"This is basically what it sounds like, so if you aren't already slightly enamored of that pulpy, juicy masterpiece we call an orange, perhaps this isn't the book for you. If anyone can convince you to change your mind, though, it might be Mr. McPhee—his patient prose and unerring childlike interest in his subject are a breath of fresh air. One of his first books, this is an early example of how McPhee manages to weave scientific particularities and esoteric processes into a story that unfurls as easily as a lullaby.
I recommend buying a 'golden apple' before you begin—you'll be craving one before long."
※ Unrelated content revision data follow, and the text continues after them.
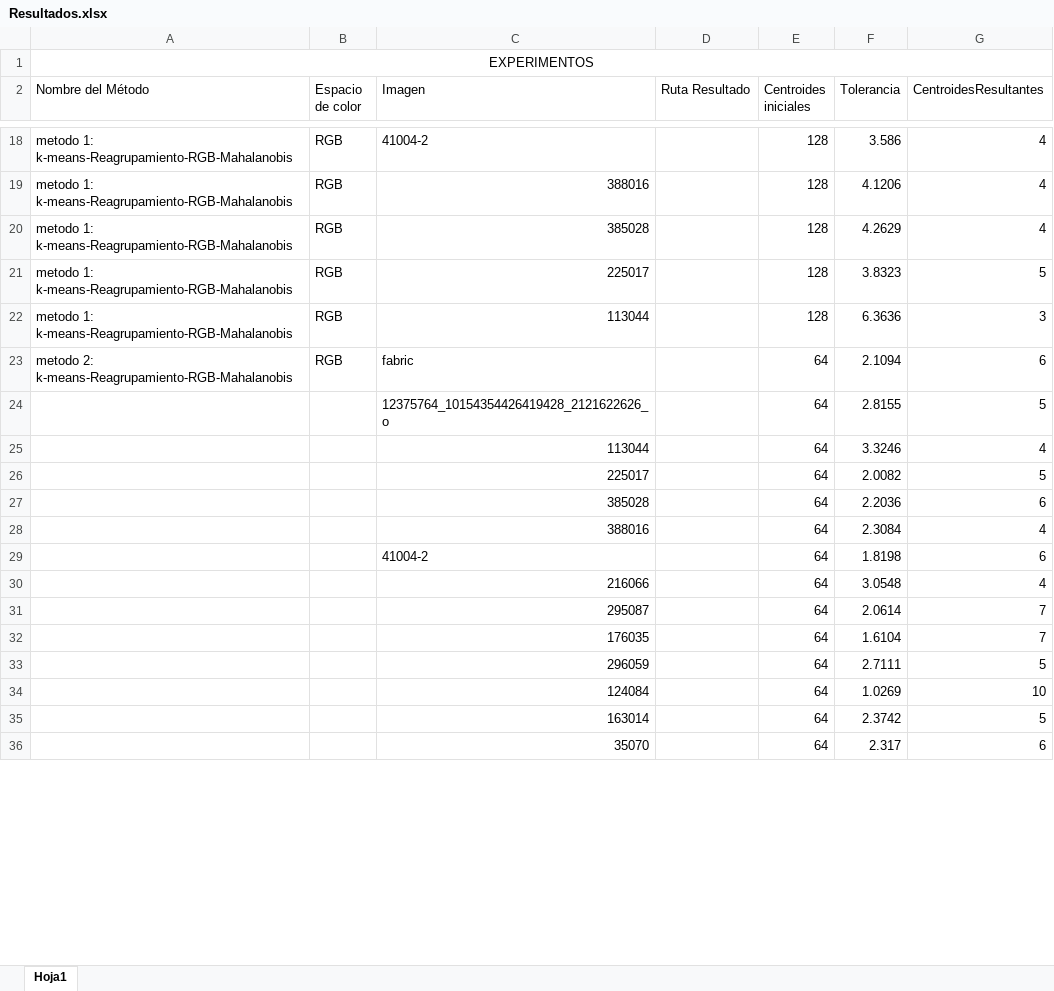
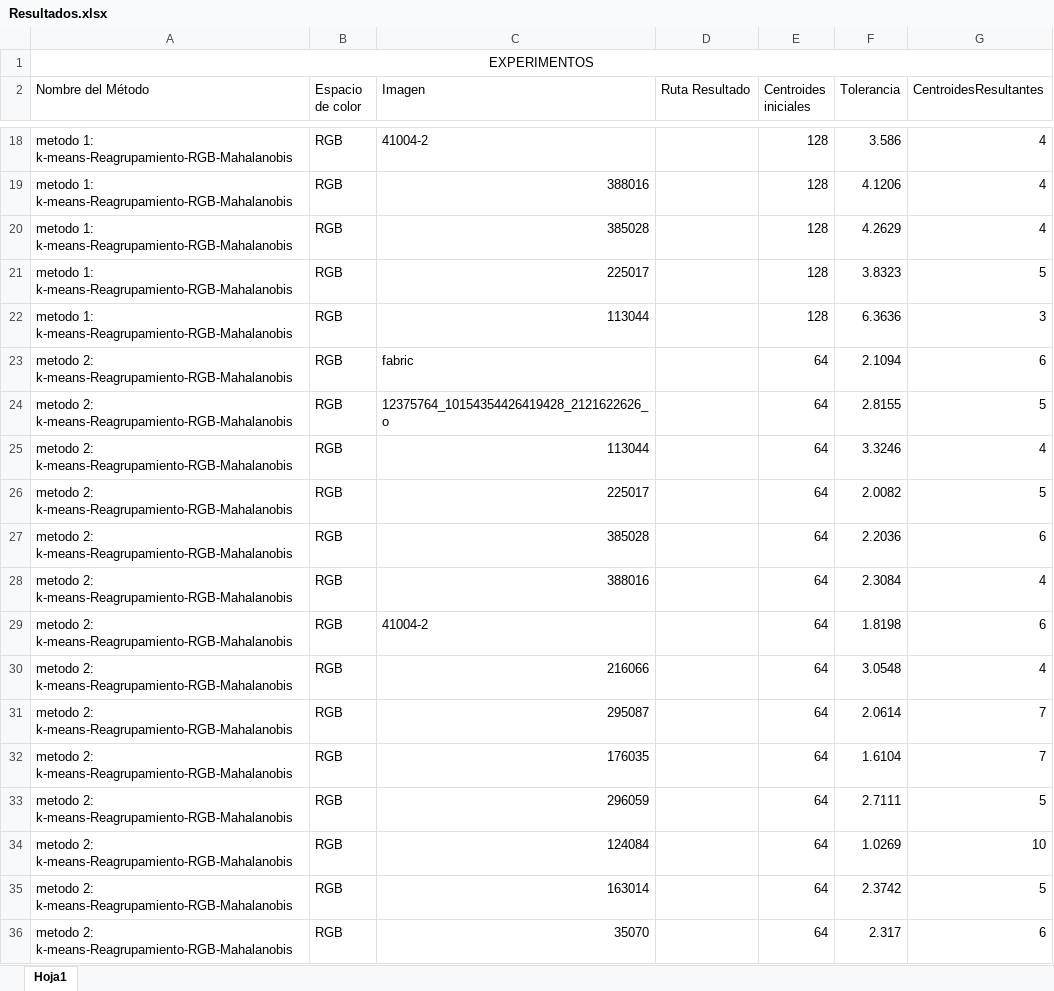
Before and after one commit to JesusTepec/SegmentationEssentialColors, an Excel workbook: Resultados.xlsx, sheet Hoja1, drawn as a sheet; only a part is shown, gaps mark what is left out; values as stored, in another font and other column widths than the file's, no borders; the diff covers the shown part only; the diff names each change by its address in the sheet, - before the commit and + after, or states it on an @@ line.

Commit message:
Pruebas con DeltaE2000
-Nuevo umbral para usar DE2000 en Reagrupamiento
-Pruebas con 32 centroides Método 3

```diff
--- a/Resultados.xlsx (sheet Hoja1)
+++ b/Resultados.xlsx (sheet Hoja1)
-A24:A36 (Nombre del Método): (empty)
+A24:A36 (Nombre del Método): metodo 2: k-means-Reagrupamiento-RGB-Mahalanobis
-B24:B36 (Espacio de color): (empty)
+B24:B36 (Espacio de color): RGB
```
Also changed, not shown: 7 added rows and 24 edited cells elsewhere in this sheet, 18 other files.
A classic of reportage, Oranges was first conceived as a short magazine article about oranges and orange juice, but the author kept encountering so much irresistible information that he eventually found that he had in fact written a book. It contains sketches of orange growers, orange botanists, orange pickers, orange packers, early settlers on Florida’s Indian River, the first orange barons, modern concentrate makers, and a fascinating profile of Ben Hill Griffin of Frostproof, Florida who may be the last of the individual orange barons. McPhee’s astonishing book has an almost narrative progression, is immensely readable, and is frequently amusing. Louis XIV hung tapestries of oranges in the halls of Versailles, because oranges and orange trees were the symbols of his nature and his reign. This book, in a sense, is a tapestry of oranges, too—with elements in it that range from the great orangeries of European monarchs to a custom of people in the modern Caribbean who split oranges and clean floors with them, one half in each hand.